■ Data under study

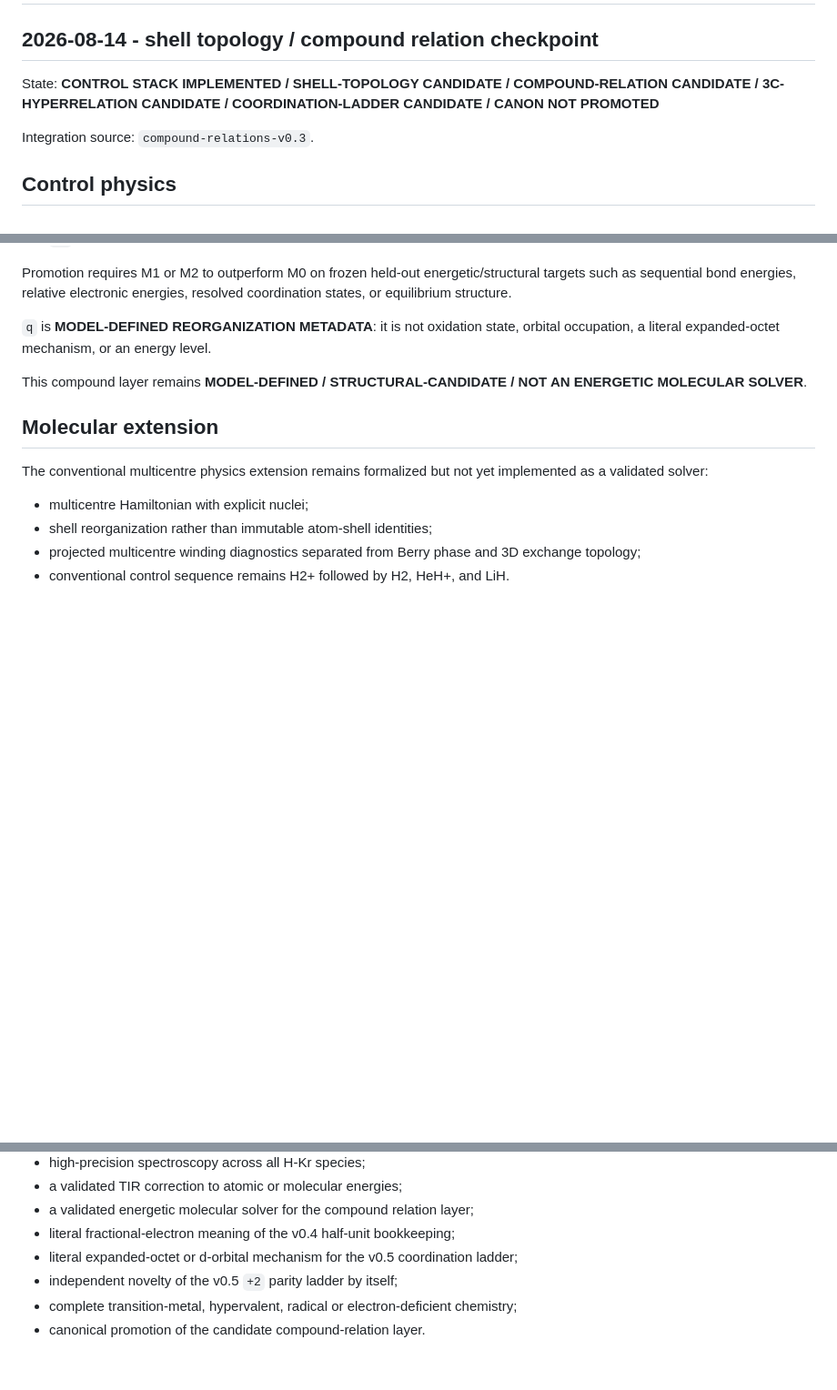
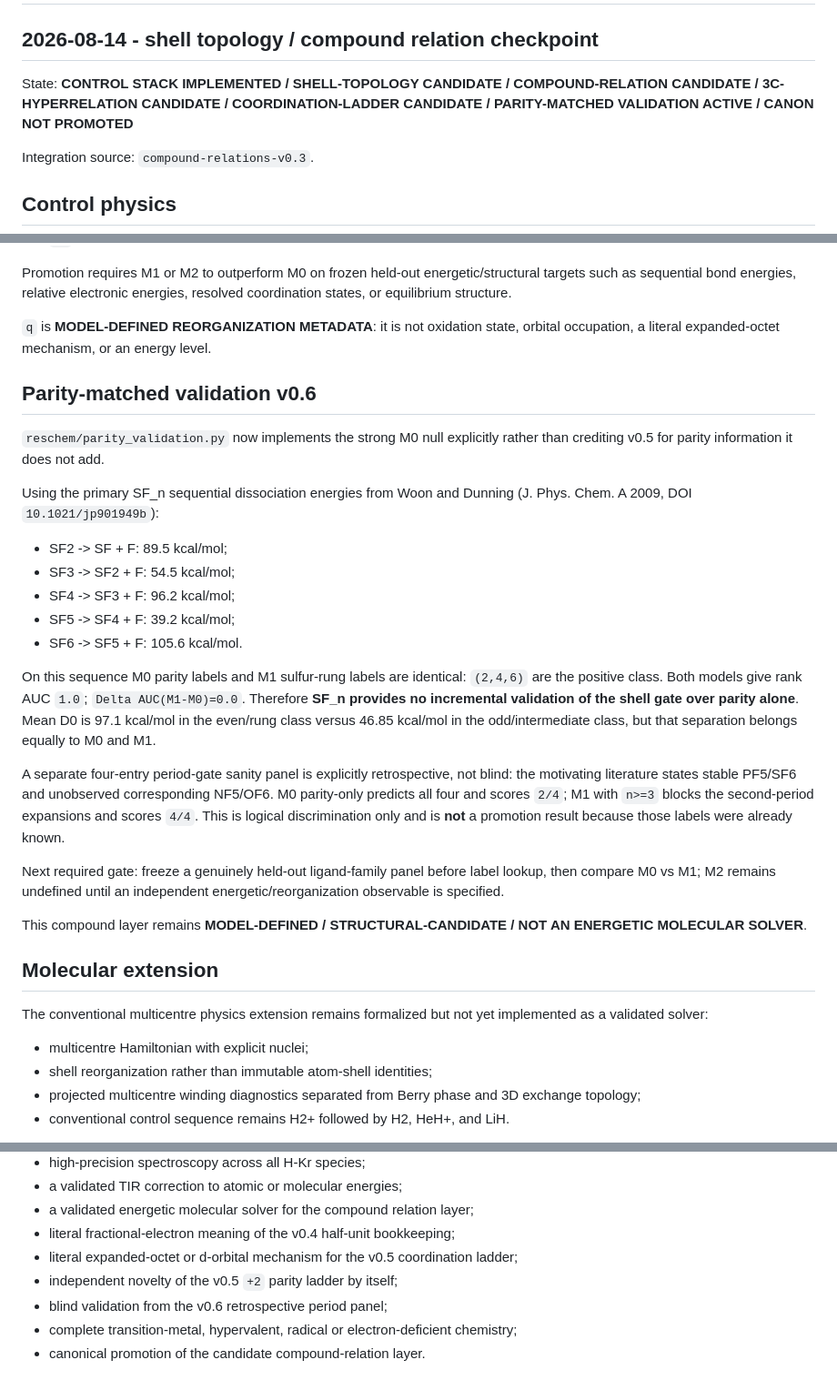
Before and after one commit to AdrianLipa90/Resonant-Chemistry, a Markdown page: STATUS.md, 3 parts joined by grey strips. Shown at 91% size. GitHub-like rendering; blank space fills up the shorter version.

Commit message:
Record parity-matched validation v0.6 in status

```diff
--- a/STATUS.md
+++ b/STATUS.md
@@ -2,7 +2,7 @@
 
 ## 2026-08-14 - shell topology / compound relation checkpoint
 
-State: **CONTROL STACK IMPLEMENTED / SHELL-TOPOLOGY CANDIDATE / COMPOUND-RELATION CANDIDATE / 3C-HYPERRELATION CANDIDATE / COORDINATION-LADDER CANDIDATE / CANON NOT PROMOTED**
+State: **CONTROL STACK IMPLEMENTED / SHELL-TOPOLOGY CANDIDATE / COMPOUND-RELATION CANDIDATE / 3C-HYPERRELATION CANDIDATE / COORDINATION-LADDER CANDIDATE / PARITY-MATCHED VALIDATION ACTIVE / CANON NOT PROMOTED**
 
 Integration source: `compound-relations-v0.3`.
 
@@ -114,6 +114,24 @@ Promotion requires M1 or M2 to outperform M0 on frozen held-out energetic/struct
 
 `q` is **MODEL-DEFINED REORGANIZATION METADATA**: it is not oxidation state, orbital occupation, a literal expanded-octet mechanism, or an energy level.
 
+## Parity-matched validation v0.6
+
+`reschem/parity_validation.py` now implements the strong M0 null explicitly rather than crediting v0.5 for parity information it does not add.
+
+Using the primary SF_n sequential dissociation energies from Woon and Dunning (J. Phys. Chem. A 2009, DOI `10.1021/jp901949b`):
+
+- SF2 -> SF + F: 89.5 kcal/mol;
+- SF3 -> SF2 + F: 54.5 kcal/mol;
+- SF4 -> SF3 + F: 96.2 kcal/mol;
+- SF5 -> SF4 + F: 39.2 kcal/mol;
+- SF6 -> SF5 + F: 105.6 kcal/mol.
+
+On this sequence M0 parity labels and M1 sulfur-rung labels are identical: `(2,4,6)` are the positive class. Both models give rank AUC `1.0`; `Delta AUC(M1-M0)=0.0`. Therefore **SF_n provides no incremental validation of the shell gate over parity alone**. Mean D0 is 97.1 kcal/mol in the even/rung class versus 46.85 kcal/mol in the odd/intermediate class, but that separation belongs equally to M0 and M1.
+
+A separate four-entry period-gate sanity panel is explicitly retrospective, not blind: the motivating literature states stable PF5/SF6 and unobserved corresponding NF5/OF6. M0 parity-only predicts all four and scores `2/4`; M1 with `n>=3` blocks the second-period expansions and scores `4/4`. This is logical discrimination only and is **not** a promotion result because those labels were already known.
+
+Next required gate: freeze a genuinely held-out ligand-family panel before label lookup, then compare M0 vs M1; M2 remains undefined until an independent energetic/reorganization observable is specified.
+
 This compound layer remains **MODEL-DEFINED / STRUCTURAL-CANDIDATE / NOT AN ENERGETIC MOLECULAR SOLVER**.
 
 ## Molecular extension
@@ -160,5 +178,6 @@ The current `compound-relations-v0.3` branch has no automatic GitHub Actions run
 - literal fractional-electron meaning of the v0.4 half-unit bookkeeping;
 - literal expanded-octet or d-orbital mechanism for the v0.5 coordination ladder;
 - independent novelty of the v0.5 `+2` parity ladder by itself;
+- blind validation from the v0.6 retrospective period panel;
 - complete transition-metal, hypervalent, radical or electron-deficient chemistry;
 - canonical promotion of the candidate compound-relation layer.
```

■ Your goal
All of the records above are to be written out exactly, minus their images.

■ Written solution
Before and after one commit to AdrianLipa90/Resonant-Chemistry, a Markdown page: STATUS.md, 3 parts joined by grey strips. Shown at 91% size. GitHub-like rendering; blank space fills up the shorter version.

Commit message:
Record parity-matched validation v0.6 in status

```diff
--- a/STATUS.md
+++ b/STATUS.md
@@ -2,7 +2,7 @@
 
 ## 2026-08-14 - shell topology / compound relation checkpoint
 
-State: **CONTROL STACK IMPLEMENTED / SHELL-TOPOLOGY CANDIDATE / COMPOUND-RELATION CANDIDATE / 3C-HYPERRELATION CANDIDATE / COORDINATION-LADDER CANDIDATE / CANON NOT PROMOTED**
+State: **CONTROL STACK IMPLEMENTED / SHELL-TOPOLOGY CANDIDATE / COMPOUND-RELATION CANDIDATE / 3C-HYPERRELATION CANDIDATE / COORDINATION-LADDER CANDIDATE / PARITY-MATCHED VALIDATION ACTIVE / CANON NOT PROMOTED**
 
 Integration source: `compound-relations-v0.3`.
 
@@ -114,6 +114,24 @@ Promotion requires M1 or M2 to outperform M0 on frozen held-out energetic/struct
 
 `q` is **MODEL-DEFINED REORGANIZATION METADATA**: it is not oxidation state, orbital occupation, a literal expanded-octet mechanism, or an energy level.
 
+## Parity-matched validation v0.6
+
+`reschem/parity_validation.py` now implements the strong M0 null explicitly rather than crediting v0.5 for parity information it does not add.
+
+Using the primary SF_n sequential dissociation energies from Woon and Dunning (J. Phys. Chem. A 2009, DOI `10.1021/jp901949b`):
+
+- SF2 -> SF + F: 89.5 kcal/mol;
+- SF3 -> SF2 + F: 54.5 kcal/mol;
+- SF4 -> SF3 + F: 96.2 kcal/mol;
+- SF5 -> SF4 + F: 39.2 kcal/mol;
+- SF6 -> SF5 + F: 105.6 kcal/mol.
+
+On this sequence M0 parity labels and M1 sulfur-rung labels are identical: `(2,4,6)` are the positive class. Both models give rank AUC `1.0`; `Delta AUC(M1-M0)=0.0`. Therefore **SF_n provides no incremental validation of the shell gate over parity alone**. Mean D0 is 97.1 kcal/mol in the even/rung class versus 46.85 kcal/mol in the odd/intermediate class, but that separation belongs equally to M0 and M1.
+
+A separate four-entry period-gate sanity panel is explicitly retrospective, not blind: the motivating literature states stable PF5/SF6 and unobserved corresponding NF5/OF6. M0 parity-only predicts all four and scores `2/4`; M1 with `n>=3` blocks the second-period expansions and scores `4/4`. This is logical discrimination only and is **not** a promotion result because those labels were already known.
+
+Next required gate: freeze a genuinely held-out ligand-family panel before label lookup, then compare M0 vs M1; M2 remains undefined until an independent energetic/reorganization observable is specified.
+
 This compound layer remains **MODEL-DEFINED / STRUCTURAL-CANDIDATE / NOT AN ENERGETIC MOLECULAR SOLVER**.
 
 ## Molecular extension
@@ -160,5 +178,6 @@ The current `compound-relations-v0.3` branch has no automatic GitHub Actions run
 - literal fractional-electron meaning of the v0.4 half-unit bookkeeping;
 - literal expanded-octet or d-orbital mechanism for the v0.5 coordination ladder;
 - independent novelty of the v0.5 `+2` parity ladder by itself;
+- blind validation from the v0.6 retrospective period panel;
 - complete transition-metal, hypervalent, radical or electron-deficient chemistry;
 - canonical promotion of the candidate compound-relation layer.
```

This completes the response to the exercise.